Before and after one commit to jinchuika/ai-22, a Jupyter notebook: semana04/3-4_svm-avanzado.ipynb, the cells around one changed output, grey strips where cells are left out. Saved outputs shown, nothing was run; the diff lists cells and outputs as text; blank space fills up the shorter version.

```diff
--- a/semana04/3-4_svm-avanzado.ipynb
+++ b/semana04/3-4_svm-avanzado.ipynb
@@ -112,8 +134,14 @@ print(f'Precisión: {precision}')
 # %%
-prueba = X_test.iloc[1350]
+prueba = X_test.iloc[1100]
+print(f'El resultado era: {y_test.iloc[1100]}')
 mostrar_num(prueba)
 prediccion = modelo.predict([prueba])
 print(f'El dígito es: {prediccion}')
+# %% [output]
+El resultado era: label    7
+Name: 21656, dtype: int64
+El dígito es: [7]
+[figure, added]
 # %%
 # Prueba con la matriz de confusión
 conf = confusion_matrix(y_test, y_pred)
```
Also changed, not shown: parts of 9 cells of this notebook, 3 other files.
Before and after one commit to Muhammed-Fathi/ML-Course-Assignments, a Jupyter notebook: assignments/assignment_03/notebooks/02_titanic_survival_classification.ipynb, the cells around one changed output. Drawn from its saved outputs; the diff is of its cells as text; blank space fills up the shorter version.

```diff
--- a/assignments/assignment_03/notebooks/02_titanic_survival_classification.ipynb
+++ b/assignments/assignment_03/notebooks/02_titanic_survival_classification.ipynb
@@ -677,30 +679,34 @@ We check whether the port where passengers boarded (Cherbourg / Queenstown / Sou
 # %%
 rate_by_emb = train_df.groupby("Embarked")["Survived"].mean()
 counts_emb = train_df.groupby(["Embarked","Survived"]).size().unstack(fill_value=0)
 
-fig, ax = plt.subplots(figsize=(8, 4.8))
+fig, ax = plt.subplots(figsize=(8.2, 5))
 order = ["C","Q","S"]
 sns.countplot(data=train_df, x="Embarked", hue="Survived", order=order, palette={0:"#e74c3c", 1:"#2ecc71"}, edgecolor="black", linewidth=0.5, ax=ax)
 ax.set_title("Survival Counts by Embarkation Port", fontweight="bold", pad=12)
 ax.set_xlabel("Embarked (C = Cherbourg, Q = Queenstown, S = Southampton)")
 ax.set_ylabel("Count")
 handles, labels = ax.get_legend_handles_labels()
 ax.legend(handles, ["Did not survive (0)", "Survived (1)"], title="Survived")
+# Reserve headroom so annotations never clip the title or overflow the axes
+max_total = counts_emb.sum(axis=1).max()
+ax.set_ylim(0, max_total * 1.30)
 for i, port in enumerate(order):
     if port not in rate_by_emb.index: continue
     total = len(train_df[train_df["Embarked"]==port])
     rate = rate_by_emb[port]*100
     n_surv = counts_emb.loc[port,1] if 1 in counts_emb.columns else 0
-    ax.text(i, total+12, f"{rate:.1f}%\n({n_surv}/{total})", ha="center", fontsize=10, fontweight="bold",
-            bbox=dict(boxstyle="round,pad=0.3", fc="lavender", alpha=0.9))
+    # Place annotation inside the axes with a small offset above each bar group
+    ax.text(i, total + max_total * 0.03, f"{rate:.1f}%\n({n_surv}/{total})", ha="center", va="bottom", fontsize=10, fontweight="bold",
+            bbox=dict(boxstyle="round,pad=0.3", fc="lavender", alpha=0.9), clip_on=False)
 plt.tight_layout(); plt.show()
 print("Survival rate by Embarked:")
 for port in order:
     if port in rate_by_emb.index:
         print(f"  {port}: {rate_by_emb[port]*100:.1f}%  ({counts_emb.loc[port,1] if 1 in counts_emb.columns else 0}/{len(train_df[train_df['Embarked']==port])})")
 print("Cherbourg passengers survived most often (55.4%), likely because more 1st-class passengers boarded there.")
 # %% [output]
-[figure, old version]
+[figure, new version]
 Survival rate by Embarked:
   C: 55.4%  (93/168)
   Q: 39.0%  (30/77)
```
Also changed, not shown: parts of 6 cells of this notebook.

# WORK INSTRUCTIONS
Please output each entry above exactly, leaving nothing out.

# WRITTEN SOLUTION
Before and after one commit to jinchuika/ai-22, a Jupyter notebook: semana04/3-4_svm-avanzado.ipynb, the cells around one changed output, grey strips where cells are left out. Saved outputs shown, nothing was run; the diff lists cells and outputs as text; blank space fills up the shorter version.

```diff
--- a/semana04/3-4_svm-avanzado.ipynb
+++ b/semana04/3-4_svm-avanzado.ipynb
@@ -112,8 +134,14 @@ print(f'Precisión: {precision}')
 # %%
-prueba = X_test.iloc[1350]
+prueba = X_test.iloc[1100]
+print(f'El resultado era: {y_test.iloc[1100]}')
 mostrar_num(prueba)
 prediccion = modelo.predict([prueba])
 print(f'El dígito es: {prediccion}')
+# %% [output]
+El resultado era: label    7
+Name: 21656, dtype: int64
+El dígito es: [7]
+[figure, added]
 # %%
 # Prueba con la matriz de confusión
 conf = confusion_matrix(y_test, y_pred)
```
Also changed, not shown: parts of 9 cells of this notebook, 3 other files.
Before and after one commit to Muhammed-Fathi/ML-Course-Assignments, a Jupyter notebook: assignments/assignment_03/notebooks/02_titanic_survival_classification.ipynb, the cells around one changed output. Drawn from its saved outputs; the diff is of its cells as text; blank space fills up the shorter version.

```diff
--- a/assignments/assignment_03/notebooks/02_titanic_survival_classification.ipynb
+++ b/assignments/assignment_03/notebooks/02_titanic_survival_classification.ipynb
@@ -677,30 +679,34 @@ We check whether the port where passengers boarded (Cherbourg / Queenstown / Sou
 # %%
 rate_by_emb = train_df.groupby("Embarked")["Survived"].mean()
 counts_emb = train_df.groupby(["Embarked","Survived"]).size().unstack(fill_value=0)
 
-fig, ax = plt.subplots(figsize=(8, 4.8))
+fig, ax = plt.subplots(figsize=(8.2, 5))
 order = ["C","Q","S"]
 sns.countplot(data=train_df, x="Embarked", hue="Survived", order=order, palette={0:"#e74c3c", 1:"#2ecc71"}, edgecolor="black", linewidth=0.5, ax=ax)
 ax.set_title("Survival Counts by Embarkation Port", fontweight="bold", pad=12)
 ax.set_xlabel("Embarked (C = Cherbourg, Q = Queenstown, S = Southampton)")
 ax.set_ylabel("Count")
 handles, labels = ax.get_legend_handles_labels()
 ax.legend(handles, ["Did not survive (0)", "Survived (1)"], title="Survived")
+# Reserve headroom so annotations never clip the title or overflow the axes
+max_total = counts_emb.sum(axis=1).max()
+ax.set_ylim(0, max_total * 1.30)
 for i, port in enumerate(order):
     if port not in rate_by_emb.index: continue
     total = len(train_df[train_df["Embarked"]==port])
     rate = rate_by_emb[port]*100
     n_surv = counts_emb.loc[port,1] if 1 in counts_emb.columns else 0
-    ax.text(i, total+12, f"{rate:.1f}%\n({n_surv}/{total})", ha="center", fontsize=10, fontweight="bold",
-            bbox=dict(boxstyle="round,pad=0.3", fc="lavender", alpha=0.9))
+    # Place annotation inside the axes with a small offset above each bar group
+    ax.text(i, total + max_total * 0.03, f"{rate:.1f}%\n({n_surv}/{total})", ha="center", va="bottom", fontsize=10, fontweight="bold",
+            bbox=dict(boxstyle="round,pad=0.3", fc="lavender", alpha=0.9), clip_on=False)
 plt.tight_layout(); plt.show()
 print("Survival rate by Embarked:")
 for port in order:
     if port in rate_by_emb.index:
         print(f"  {port}: {rate_by_emb[port]*100:.1f}%  ({counts_emb.loc[port,1] if 1 in counts_emb.columns else 0}/{len(train_df[train_df['Embarked']==port])})")
 print("Cherbourg passengers survived most often (55.4%), likely because more 1st-class passengers boarded there.")
 # %% [output]
-[figure, old version]
+[figure, new version]
 Survival rate by Embarked:
   C: 55.4%  (93/168)
   Q: 39.0%  (30/77)
```
Also changed, not shown: parts of 6 cells of this notebook.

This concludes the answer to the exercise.